My Lords, I shall make a couple of points. First, the point made by my noble friend Lady Browning about reporting back is vital. This is probably the final public step of the process of looking at those with disabilities as individuals as opposed to people who are put away in blocs. I have always felt that the Remploy factories were on a time limit, and the previous Government accepted that. It is never the right time to make that change, and it is particularly unfortunate that it has to be done now, at a time of high unemployment. Can my noble friend assure me that in this process, those who are placing people outwith the specialist teams—normal job centres and secondary support services—are given greater briefing, particularly in the areas where people are being made unemployed? This may well be a useful test case for those who are providing better services overall. Unless we get that process right across the board, we will have merely pockets of good practice, not good practice overall.

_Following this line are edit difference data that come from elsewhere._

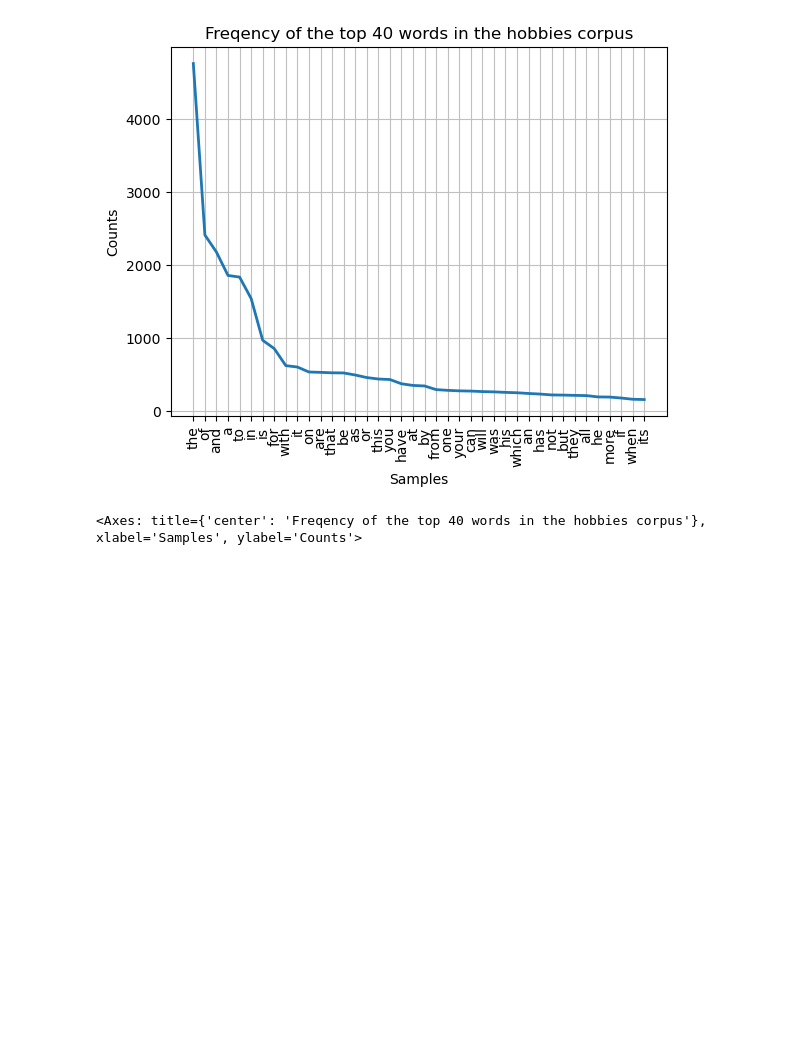
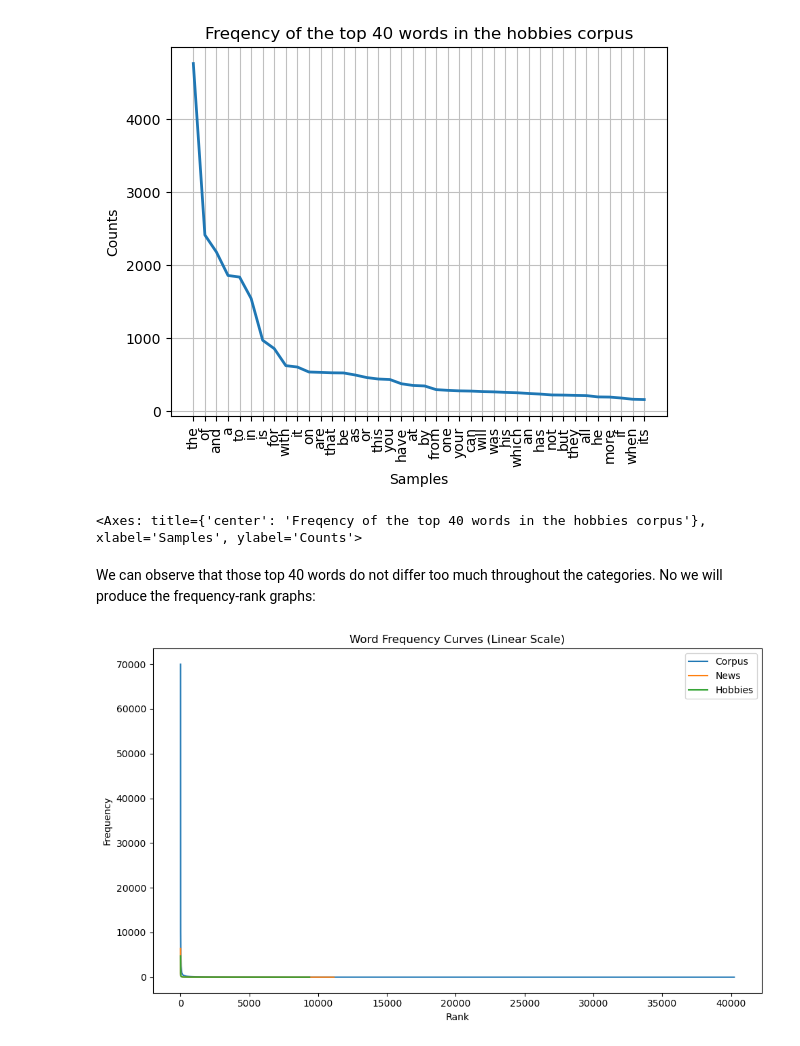
Before and after one commit to clarafayyad/NLP_A2, a Jupyter notebook: problem1.ipynb, the cells around one changed output. Drawn from its saved outputs; the diff is of its cells as text; code cells hidden in the pictures; blank space fills up the shorter version.

```diff
--- a/problem1.ipynb
+++ b/problem1.ipynb
@@ -171,3 +220,25 @@ fwords_hobbies.plot(40, title='Freqency of the top 40 words in the hobbies corpu
 # %% [output]
 [figure]
 <Axes: title={'center': 'Freqency of the top 40 words in the hobbies corpus'}, xlabel='Samples', ylabel='Counts'>
+# %% [markdown]
+We can observe that those top 40 words do not differ too much throughout the categories. No we will produce the frequency-rank graphs:
+# %%
+#get frequencies for the y-axis
+freqs_corpus = sorted(list(fwords.values()), reverse=True)
+freqs_news = sorted(list(fwords_news.values()), reverse=True)
+freqs_hobbies = sorted(list(fwords_hobbies.values()), reverse=True)
+# %%
+#plot the frequencies, where x-axis is the rank of the word and y-axis is the frequency
+#linear scale
+plt.figure(figsize=(10, 6))
+plt.plot(freqs_corpus, label='Corpus')
+plt.plot(freqs_news, label='News')
+plt.plot(freqs_hobbies, label='Hobbies')
+plt.title('Word Frequency Curves (Linear Scale)')
+plt.xlabel('Rank')
+plt.ylabel('Frequency')
+plt.legend()
+plt.tight_layout()
+plt.show()
+# %% [output]
+[figure, added]
```
Also changed, not shown: parts of 21 cells of this notebook.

I thank my noble friend for that point. As I said, I will outline exactly how we will report back and timings. The more important point is the level of support we are providing in this case, where we have the personal help and support package, which is considerably tailored with consultation at every stage with, most interestingly, a specific caseworker per person, so people’s individual requirements are analysed and taken into account, plus a fund to help people in. In this case, there is a lot of tailored support. One lesson may well be how important individual caseworkers are in helping people.

I have been following the development of this policy area, and it is very difficult. I understand the comments of the noble Lord, Lord Collins, about timing, but I disagree with him. I also disagree with him on his interpretation of the Sayce report. Liz Sayce, who did sterling service to this House and others by writing her report, is looking much more long term and I think that her long-term principles are absolutely correct. We have to get the implementation right to look after the individuals who will be directly and, in some cases, starkly affected by this change. I want an assurance from my noble friend that there will be a comprehensive package of support for the individuals affected.

In particular, as it affects these workers that we are all so concerned about this afternoon, transport access through the Access to Work programme is vital, because a lot of these factories and establishments are in very hard labour market areas. They may have to look further afield to find employment opportunities that are appropriate for their special circumstances.

I am reassured to hear my noble friend mention the individual personalised package. I am also reassured by his undertaking to report back. It seems strange to me that we spend £320 million or £330 million on disability specialist employment services but £7,000 million on disability unemployment services. As the architect of the famous DEL-AME switch I will be looking to him in the longer term—and I hope that these short-term problems are sorted out—to use his ingenuity to try to lever some of the money out of disability unemployment support to employment support in the future.

I support what is being suggested. I just hope we get the individual support packages correct.

My Lords, I thank my noble friend, who understands this area as well as anyone in the House.

This is not easy—it is a change in direction. However, it does reflect a world which is moving on, away from the physical disability area, into the mental health disability area. There is a lot of work to be done there. We need the money to be used very efficiently. In terms of efficiency, roughly half of the money spent on Access to Work is in achieving things that would not have happened otherwise. In other words, there is, in the jargon, not too much dead weight. Clearly one of the objectives of any Government must be to ramp up the level of efficiency and reduce the level of dead weight as we direct the money to help people who particularly need it. As noble Lords will know, that is something I am trying to push hard, in every direction that I possibly can.